More than 85% of the Earth's volcanism and geothermal heat release occurs underwater at mid-ocean ridges, intra-plate hotspots, and oceanic island arcs. However, we lack a clear understanding of how a submarine eruption interacts with the overlying water column, the structure of the submarine eruptive plume, and the transport of volcanic products in the ocean by these plumes. We describe here the detection of eruption-derived temperature increase and salinity decrease from the 2012 Havre submarine caldera eruption by an existing array of temperature/salinity profiling floats, known as Argo. The Argo floats observed the signal, significant at >3 sigma level with respect to the background ocean variability (noise), at ocean depths of ∼1750–2000 m deeper than the eruptive vent itself. In order to understand this signal, we develop a new conceptual submarine plume model which suggests that the sub-vent level temperature and salinity anomalies are caused by large-scale ocean mixing induced by the eruptive plume, rather than heating directly from the eruption. Using results from scaling analysis and a modified numerical plume-gravity current model, we show that submarine eruptions can efficiently advect water masses from the deep ocean closer to the surface and form multiple subsurface intrusions during the process. Consequently, the submarine eruptive plumes can initiate significant ocean mixing, a process with significant implications for both long- and short-term influence of submarine volcanism on ocean chemistry, dynamics, and ecology. Finally, our model confirms that a detectable anomaly would persist out to 100s of km from the eruption location, comparable to Argo's spatial sampling. Given the global ocean coverage and a decadal baseline, the Argo floats (and other similar datasets), in concert with hydrophone and seismic arrays, can provide significant new constraints on subaqueous volcanism, eruption dynamics, and the impact on Earth systems through enhanced ocean mixing and nutrient supply, e.g. during submarine Large Igneous Provinces.
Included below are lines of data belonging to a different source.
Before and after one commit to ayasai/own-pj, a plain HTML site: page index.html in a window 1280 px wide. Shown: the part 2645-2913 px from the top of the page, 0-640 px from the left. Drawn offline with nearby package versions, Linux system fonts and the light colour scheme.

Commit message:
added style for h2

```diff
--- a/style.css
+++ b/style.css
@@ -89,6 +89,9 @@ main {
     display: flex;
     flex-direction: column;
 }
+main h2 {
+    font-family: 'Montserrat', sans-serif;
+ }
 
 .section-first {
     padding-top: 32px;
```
All Science Journal Classification (ASJC) codes
- Geochemistry and Petrology
- Space and Planetary Science
- Earth and Planetary Sciences (miscellaneous)